The volatile political and security situation in Darfur and broadly in Sudan has dramatically changed in the past few weeks, which has posed a number of challenges for the continuation of the current plan for the drawdown of the peacekeeping mission. The Jebel Marra area was already susceptible to violence where the fighting between the Sudanese Armed Forces and the Sudan Liberation Army-Abdul Wahid (SLA-AW) faction has increased over the past few months.

The protests and the ensuing instability have also disrupted the Darfur peace process, as armed groups namely the Sudan Liberation Army-Minni Minawi (SLA-MM) and the Gibril Ibrahim faction of the Justice and Equality Movement (JEM/Gibril) withdrew their December 2018 agreement to resume talks with the Government. The protest that has started due to the rising cost of fuel and other commodities has expanded to also include demands for sweeping political reforms. The economic crisis, the rising prices of food and medicines have also particularly affected vulnerable communities in Darfur.

The Joint Special Representative when briefing the UNSC in April 2019 stated that the political situation in Sudan has changed significantly and has the potential to affect the implementation of its mandate going forward.
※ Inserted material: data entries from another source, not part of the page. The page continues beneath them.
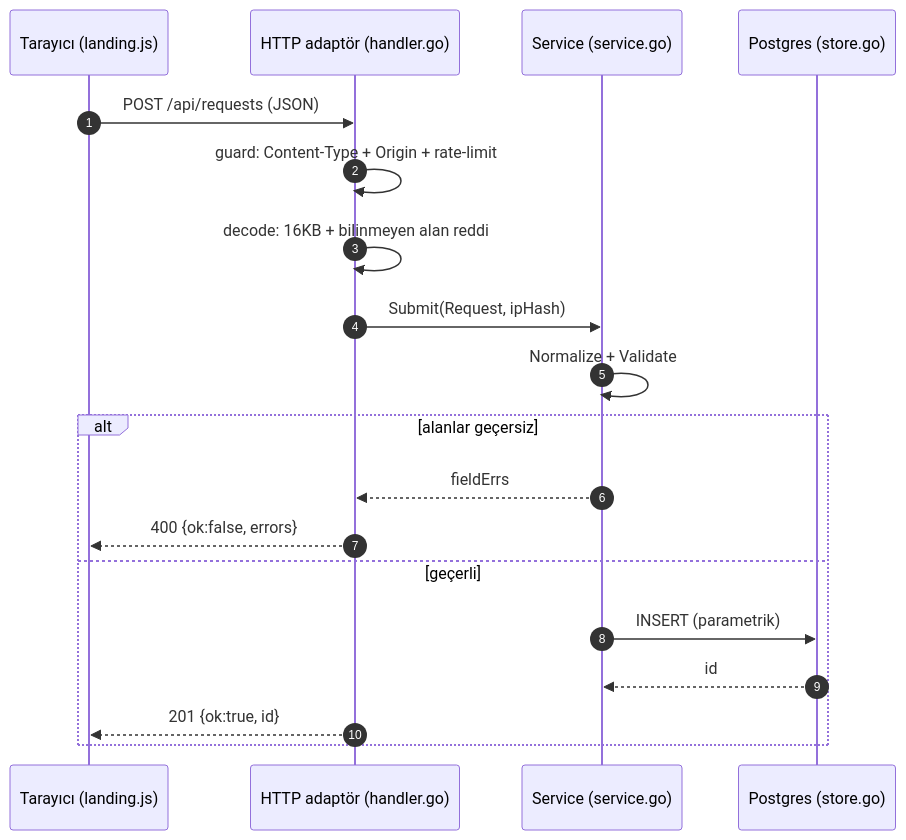
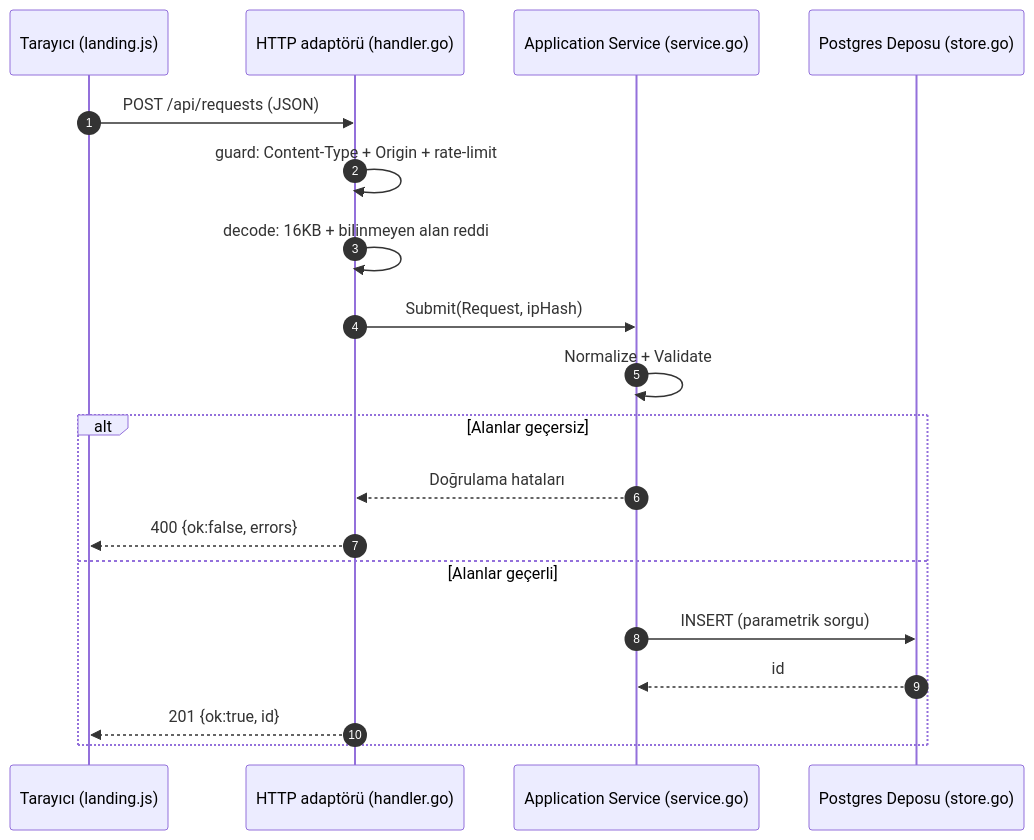
The diagram in WORKFLOW.md (r4venw4rd/opadm), drawn with Mermaid before and after one commit. The commit also changed other lines of this file and 1 other file, not shown here.

````diff
--- a/WORKFLOW.md
+++ b/WORKFLOW.md
@@ -45,21 +36,21 @@
 ```mermaid
 sequenceDiagram
   autonumber
   participant U as Tarayıcı (landing.js)
-  participant H as HTTP adaptör (handler.go)
-  participant S as Service (service.go)
-  participant D as Postgres (store.go)
+  participant H as HTTP adaptörü (handler.go)
+  participant S as Application Service (service.go)
+  participant D as Postgres Deposu (store.go)
   U->>H: POST /api/requests (JSON)
   H->>H: guard: Content-Type + Origin + rate-limit
   H->>H: decode: 16KB + bilinmeyen alan reddi
   H->>S: Submit(Request, ipHash)
   S->>S: Normalize + Validate
-  alt alanlar geçersiz
-    S-->>H: fieldErrs
+  alt Alanlar geçersiz
+    S-->>H: Doğrulama hataları
     H-->>U: 400 {ok:false, errors}
-  else geçerli
-    S->>D: INSERT (parametrik)
+  else Alanlar geçerli
+    S->>D: INSERT (parametrik sorgu)
     D-->>S: id
     H-->>U: 201 {ok:true, id}
   end
 ```
````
However Sudan’s representative emphasized the domestic nature of events unfolding in the country since December, hence there is no justification for the Council to discuss the matter. During the briefing the US highlighted the need for upcoming strategic review of UNAMID to take into account the impact of recent events on Darfur, including the Government’s ability to protect and provide for the region’s people. Moreover, the representative stated that in a situation where the Government is unable to provide protection, the US is in favour of the Council considering all options.

After this last briefing to the UNSC, the political and security situation has deteriorated. The excessive use of force that was used to disband the sit-in camps near the headquarters of the army. Following these developments Sudan has also been suspended from the AU. Following the diplomatic efforts of
Ethiopia’s Prime Minister Abiy Ahmed on 7 June, the TMC arrested leading opposition leaders after
their meeting with Ahmed. In June the UNSC will also hold a session on the UNAMID mandate renewal. This PSC session is expected to be informed by its previous decisions on Sudan given that the on going instability will continue to have direct impact on the situation in Darfur and the troop drawdown. Hence, the session will be key to set the tone ahead of the UNSC session in late June on the question of the kind of adjustment, if any, that needs to be made in the implementation of the drawdown.

The outcome of the session will be a communiqué. This will present the PSC to reconsider the ongoing implementation of drawdown and reconfiguration of UNAMID in light of the recent developments. The PSC is expected to renew the mandate of UNAMID for another twelve month. Another issue for PSC decision is the adjustment of the process of withdrawal until the situation not only in Darfur but also in the country improves. In this respect, the PSC may, among others, consider slowing down of the drawdown while tasking a joint AU and UN review of the situation in Sudan and its implications on UNAMID. The PSC may also pronounce itself on the issue of the handing over of UNAMID facilities to the RSF, which will be contrary to the plan for using the facilities for civilian purposes.